by Evelyn de Morgan (1898).
Since April of this year I've been focusing on the plays of Euripides and I've now reached the tenth (out of nineteen) - The Trojan Women (Τρῳάδες) which was first performed in 415 B.C. This is now one of my favourites.
It's set in the aftermath of the Trojan War and focuses on three women - Cassandra, Hecuba, and Andromache, all of whom are familiar characters for me: Cassandra was the enslaved lover of Agamemnon, both of whom were killed by Agamemnon's wife Clytaemnestra (as told in Aeschylus' Agamemnon, 458 B.C.), Hecuba was the wife of Priam whose sons were all killed in the Trojan War, and too the mother of Polyxena, her daughter who was sacrificed (told in Hecuba by Euripides, 424 B.C.) and Cassandra, and finally Andromache, the wife of Hector (killed by Achilles) who was enslaved by Neoptolemus (told in Andromache by Euripides, 428 - 425 B.C. and also Racine's Andromaque, 1667, which I'm planning on reading very soon). In Euripides' The Trojan Women he begins immediately after the Fall of Troy (just two days after), described by Poseidon (who had helped build the walls of Troy) and Athena who is furious after Ajax the Lesser (not to be confused with the famous Ajax, the hero of the Trojan War who later killed himself, as told in Sophocles' Ajax, 450 - 4350 B.C.) dragged Cassandra from Athena's temple, possibly raping her, without punishment, an insult to Athena who had been instrumental in the winning of the Trojan War. They decide to punish the Greeks by destroying the fleet on their way home.
The play switches to the Trojan women, firstly Hecuba who is told she is to be the slave of Odysseus and her daughter Cassandra to be the concubine of Agamemnon. Cassandra, whose stability has been greatly undermined with the stress of the situation, foresees her own death at the hand of Clytaemnestra. Finally Andromache, the wife of Hecuba's son Hector, is to be the concubine of Neoptolemus, and she prays she may be allowed to keep her son Astyanax. She is told by the Greek herald Talthybius however that Astyanax will be thrown from the wall of Troy for fear that he will grow up and seek to avenge his father's death, and she is further warned that if she curses the ships her son will not be buried. So, instead, she curses Helen as Hecuba did before her, blaming her for the war.
|Helen of Troy|
by Evelyn de Morgan (1898).

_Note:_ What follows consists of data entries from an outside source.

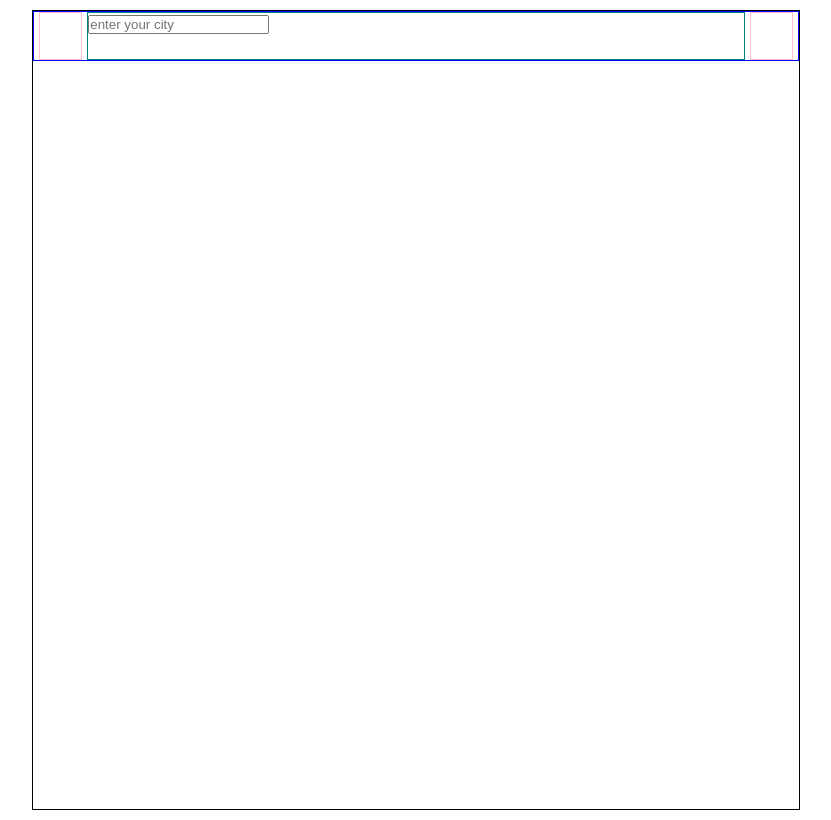
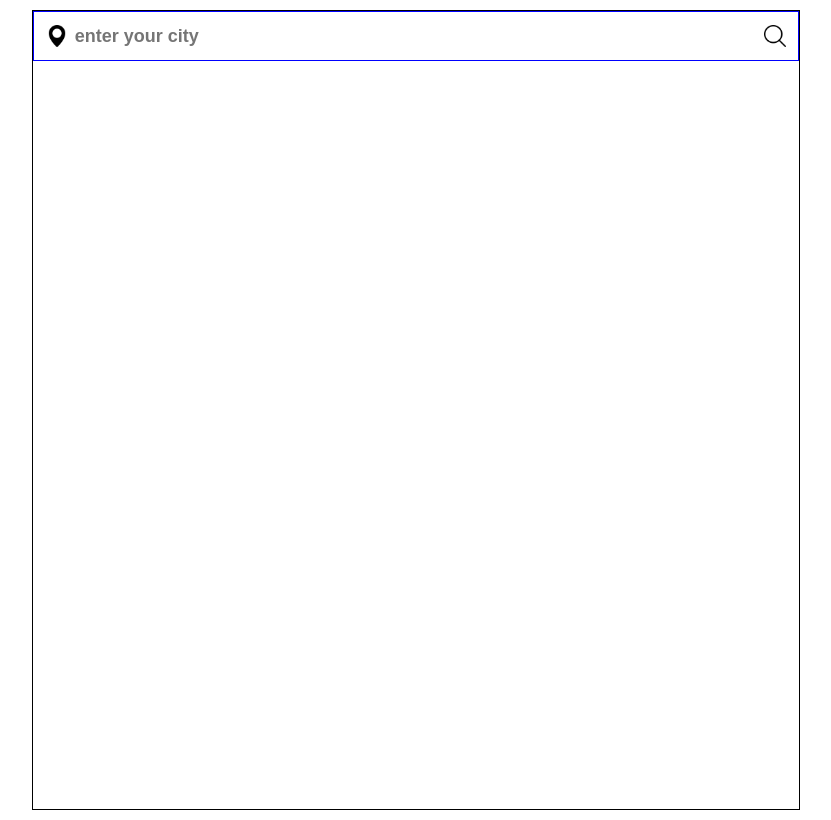
Before and after one commit to alokkumar-dev/weather-app-react, a React (Vite) app: page / in a window 1280 px wide. Shown: the whole page, without its empty margins (224-1055 px from the left). Built offline with nearby package versions, Linux system fonts and the light colour scheme.

Commit message:
add search icons

```diff
--- a/src/Components/HomePage/HomePage.css
+++ b/src/Components/HomePage/HomePage.css
@@ -1,36 +1,64 @@
-*{
+* {
   margin: 0;
   padding: 0;
   box-sizing: border-box;
 }
-.homeContainer{
+.homeContainer {
   border: 1px solid black;
   width: 60%;
-    margin:10px auto;
+  margin: 10px auto;
   height: 800px;
 }
 
-.searchBar{
+.searchBar {
   border: 1px solid blue;
   /* width: 100%; */
   /* margin: 0 1%; */
-    gap: 5px;
+  /* gap: 5px; */
   display: flex;
   height: 50px;
   justify-content: space-around;
 }
-.logoDiv{
-    width:50px;
+.logoDiv {
+  width: 40px;
   margin-left: 5px;
-    border: 1px solid pink;
+  position: relative;
+  /* border: 1px solid pink; */
+}
+.logoDiv > img {
+  position: absolute;
+  margin: auto;
+  left: 0;
+  right: 0;
+  top: 0;
+  bottom: 0;
+  width: 60%;
 }
 
-.inputDiv{
+.inputDiv {
   width: 100%;
-    border: 1px solid teal;
+  /* border: 1px solid teal; */
 }
-.searchIconDiv{
+.searchIconDiv {
+  position: relative;
   margin-right: 5px;
-    width: 50px;
-    border: 1px solid pink;
+  width: 40px;
+  /* border: 1px solid pink; */
 }
+.searchIconDiv > img {
+  position: absolute;
+  margin: auto;
+  left: 0;
+  right: 0;
+  top: 0;
+  bottom: 0;
+  width: 60%;
+}
+
+.inputBox {
+    border: none;
+  width: 100%;
+  height: 100%;
+  font-size: 18px;
+  font-weight: 600;
+}
--- a/src/Components/HomePage/HomePage.jsx
+++ b/src/Components/HomePage/HomePage.jsx
@@ -1,14 +1,20 @@
 import "./HomePage.css"
+import locationLogo from "../../Icons/location.png"
+import search from "../../Icons/search.png"
 export const HomePage = () => {
   return (
     <>
       <div className="homeContainer">
         <div className="searchBar">
-          <div className="logoDiv"></div>
+          <div className="logoDiv">
+            <img src={locationLogo} alt="location" />
+          </div>
           <div className="inputDiv">
             <input type="text" className="inputBox" placeholder="enter your city"/>
           </div>
-          <div className="searchIconDiv"></div>
+          <div className="searchIconDiv">
+            <img src={search} alt="search icon" />
+          </div>
         </div>
       </div>
     </>
```
Also changed, not shown: src/Icons/location.png (added), src/Icons/search.png (added). Lines whose indentation alone changed are shown as unchanged.
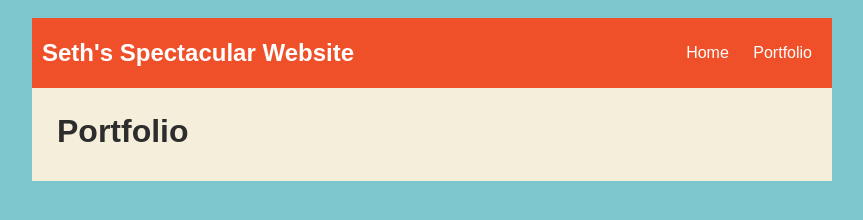
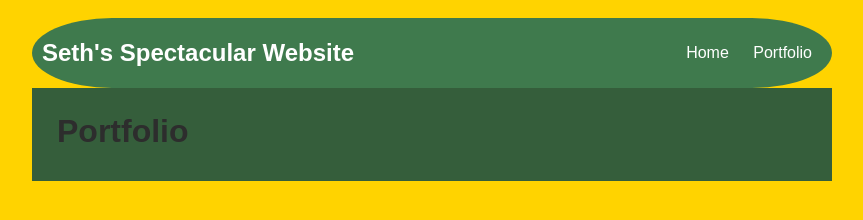
Before and after one commit to mastasv/mastasv.github.io, a plain HTML site: page portfolio.html in a window 1280 px wide. Shown: the whole page, without its empty margins (208-1071 px from the left). Drawn offline with nearby package versions, Linux system fonts and the light colour scheme; no server answers.

Commit message:
add portfolio.html file

```diff
--- a/portfolio.html
+++ b/portfolio.html
@@ -4,7 +4,7 @@
         <title>Seth's Spectacular Website</title>
         <style type="text/css">
             body {
-                background: rgb(125, 198, 205);
+                background: rgb(255, 211, 0);
                 color: rgb(45, 45, 45);
                 padding: 10px;
                 font-family: arial;
@@ -23,16 +23,18 @@
 
             /* navigation menu */
             nav {
-                background: rgb(239, 80, 41);
+                background: rgb(63, 122, 77);
                 margin: 0 auto;
                 display: flex;
                 padding: 10px;
+                border-radius: 10% / 50%;
             }
             nav header {
                 display: flex;
                 align-items: center;
                 color: rgb(255, 255, 255);
                 flex: 1;
+
             }
             nav ul {
                 list-style-image: none;
@@ -40,6 +42,7 @@
             nav li {
                 display: inline-block;
                 padding: 0 10px;
+
             }
             nav a {
                 text-decoration: none;
@@ -48,7 +51,7 @@
 
             /* main container area beneath menu */
             main {
-                background: rgb(245, 238, 219);
+                background: rgb(53, 94, 59);
                 display: flex;
             }
             .content {
@@ -101,5 +104,7 @@
                 </div>
             </main>
         </div>
+        <script src="https://ajax.googleapis.com/ajax/libs/jquery/2.1.3/jquery.min.js"></script>
+        <script id="portfolioScript">$(document).ready(function() {$.getJSON('projects/projects.json').then(function(data) { data.projects.forEach(function(project){ $('#portfolio').append('<li><a href="projects/' + project.name + '/">' + project.title + ' : ' + project.description + '</a></li>'); }); }); });</script>
     </body>
 </html>
```
Also changed, not shown: index.html (+2 -2 lines).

There is no hope for the women: Hecuba will become the slave of Odysseus, Cassandra will be taken by Agamemnon and later murdered, and Andromache's baby is indeed killed. Helen is seen; her husband Menelaus plans to take her back to Greece and kill her but she begs for her life and claims she was bewitched by the goddess Cypris (Aphrodite), a claim which Hecuba warns Menelaus is false (the Greek audience knows, however, Menelaus will not ultimately kill her).
The ships begin to leave. Andromache had wished to bury her son but her ship had already sailed, and so it is left to Hecuba who, after the burial, attempts suicide but is stopped by the soldiers and she too sets sail for Greece. Cassandra has already been taken by this stage.
The Trojan Women is a brutal play that depicts the horrors of war, specifically the aftermath: even when the war is won, even after the deaths of many soldiers, the pain and the injustice continue. The Trojan women - Hecuba, Cassandra, Andromache, and Helen are all very different from each other (though Hecuba, Cassandra, and Andromache are all related either by blood or marriage) yet they each suffer. This is clearly not one of Euripides' patriotic plays, like The Suppliants (423 B.C.) or The Heracleidae (429 B.C.). It does feel a rather chaotic read, but that's very appropriate given its subject matter. I've read it's not a favourite of Euripides' fans for the perceived lack of cohesion but I thought it was an astonishingly forceful play and, as I said at the beginning, now one of my favourites, perhaps even usurping Medea! I look forward to reading it again!
And so I am now over half-way through reading Euripides' plays. What's left:
- Iphigenia in Tauris (414 B.C.)
- Ion (414 B.C.)
- Helen (412 B.C.)
- Phoenician Women (410 B.C.)
- Orestes (408 B.C.)
- Cyclops (408 B.C.)
- Bacchae (405 B.C.)
- Iphigenia at Aulis (405 B.C.)
- Rhesus (date unknown)
I'm most looking forward to Orestes because I love that myth and Bacchae as I've heard it said it's his absolute greatest. Next week however - Iphigenia in Tauris.